[Source records]
· · · · ·
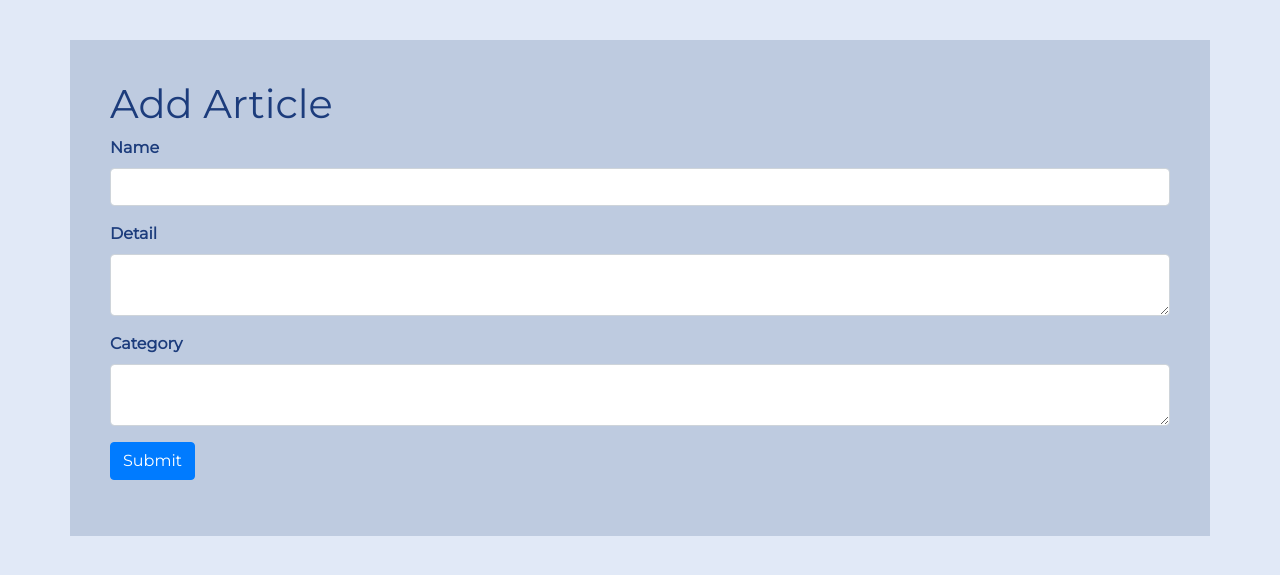
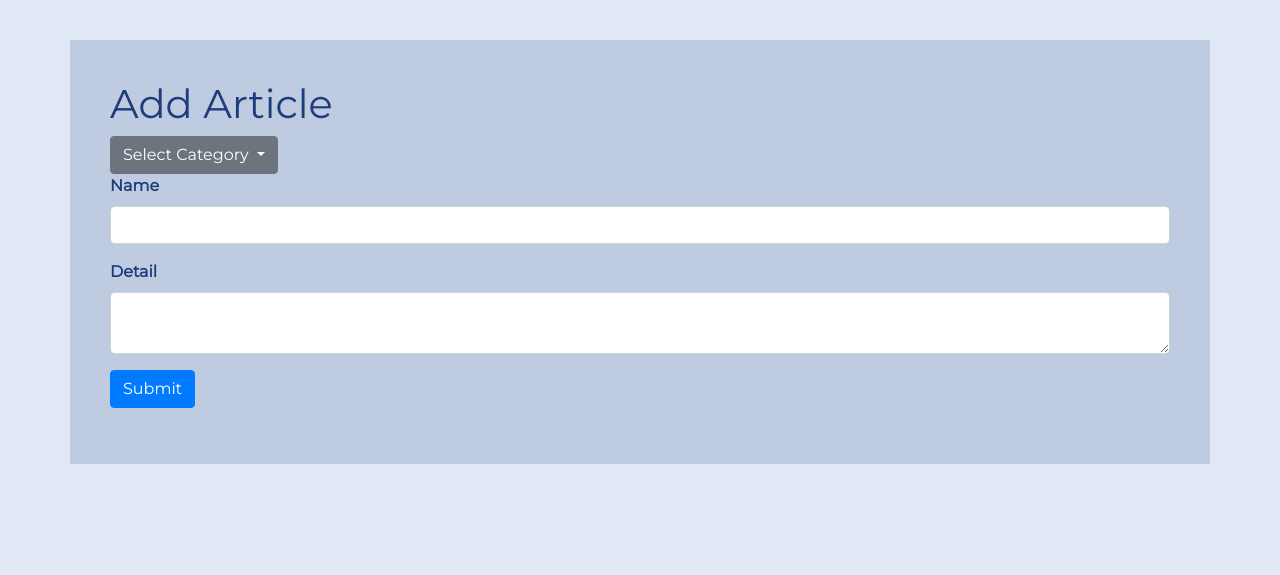
Before and after one commit to ninjachicks/flask-shop-app, a Flask app: page /add_item in a window 1280 px wide. Shown: the part 64-639 px from the top of the page. Run offline with Flask 2, Linux system fonts and the light colour scheme; a user stored in the database is signed in; some libraries are stand-ins or nearby versions.

Commit message:
added category-button to add_item-form

```diff
--- a/app.py
+++ b/app.py
@@ -4,7 +4,7 @@ from flask import Flask, render_template, flash, redirect, url_for, session, log
 from flask_mysqldb import MySQL
 from functools import wraps
 from passlib.hash import sha256_crypt
-from sqlalchemy import create_engine
+from sqlalchemy import create_engine, insert, delete, update
 from sqlalchemy.orm import sessionmaker
 from wtforms import Form, StringField, TextAreaField, PasswordField, validators
 
@@ -171,6 +171,8 @@ def add_category():
         db_session = DBSession()
 
         # Insert into DB
+        # categories = Categories()
+        # categories.insert().values(name)
         db_session.execute("""
             INSERT INTO categories(name)
             VALUES('%s')""" %name)
--- a/templates/add_item.html
+++ b/templates/add_item.html
@@ -4,15 +4,26 @@
   <h1>Add Article</h1>
   {% from "includes/_formhelper.html" import render_field %}
   <form method="POST" action="">
+
+    <div class="dropdown">
+      <button class="btn btn-secondary dropdown-toggle" type="button" id="dropdownMenuButton" data-toggle="dropdown" aria-haspopup="true" aria-expanded="false">
+        Select Category
+      </button>
+      <div class="dropdown-menu" aria-labelledby="dropdownMenuButton">
+        <a class="dropdown-item" href="#">Action</a>
+        <a class="dropdown-item" href="#">Another action</a>
+        <a class="dropdown-item" href="#">Something else here</a>
+      </div>
+    </div>
+
     <div class="form-group">
       {{ render_field(form.name, class_="form-control") }}
     </div>
+
     <div class="form-group">
       {{ render_field(form.detail, class_="form-control", id="editor") }}
     </div>
-    <div class="form-group">
-      {{ render_field(form.category, class_="form-control") }}
-    </div>
+
     <p><input class="btn btn-primary" type="submit" value="Submit">
   </form>
 {% endblock body %}
```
· · · · ·
§ EXERCISE
Print all entries exactly; skip the pictures.

§ SOLUTION FOR THIS TASK
Before and after one commit to ninjachicks/flask-shop-app, a Flask app: page /add_item in a window 1280 px wide. Shown: the part 64-639 px from the top of the page. Run offline with Flask 2, Linux system fonts and the light colour scheme; a user stored in the database is signed in; some libraries are stand-ins or nearby versions.

Commit message:
added category-button to add_item-form

```diff
--- a/app.py
+++ b/app.py
@@ -4,7 +4,7 @@ from flask import Flask, render_template, flash, redirect, url_for, session, log
 from flask_mysqldb import MySQL
 from functools import wraps
 from passlib.hash import sha256_crypt
-from sqlalchemy import create_engine
+from sqlalchemy import create_engine, insert, delete, update
 from sqlalchemy.orm import sessionmaker
 from wtforms import Form, StringField, TextAreaField, PasswordField, validators
 
@@ -171,6 +171,8 @@ def add_category():
         db_session = DBSession()
 
         # Insert into DB
+        # categories = Categories()
+        # categories.insert().values(name)
         db_session.execute("""
             INSERT INTO categories(name)
             VALUES('%s')""" %name)
--- a/templates/add_item.html
+++ b/templates/add_item.html
@@ -4,15 +4,26 @@
   <h1>Add Article</h1>
   {% from "includes/_formhelper.html" import render_field %}
   <form method="POST" action="">
+
+    <div class="dropdown">
+      <button class="btn btn-secondary dropdown-toggle" type="button" id="dropdownMenuButton" data-toggle="dropdown" aria-haspopup="true" aria-expanded="false">
+        Select Category
+      </button>
+      <div class="dropdown-menu" aria-labelledby="dropdownMenuButton">
+        <a class="dropdown-item" href="#">Action</a>
+        <a class="dropdown-item" href="#">Another action</a>
+        <a class="dropdown-item" href="#">Something else here</a>
+      </div>
+    </div>
+
     <div class="form-group">
       {{ render_field(form.name, class_="form-control") }}
     </div>
+
     <div class="form-group">
       {{ render_field(form.detail, class_="form-control", id="editor") }}
     </div>
-    <div class="form-group">
-      {{ render_field(form.category, class_="form-control") }}
-    </div>
+
     <p><input class="btn btn-primary" type="submit" value="Submit">
   </form>
 {% endblock body %}
```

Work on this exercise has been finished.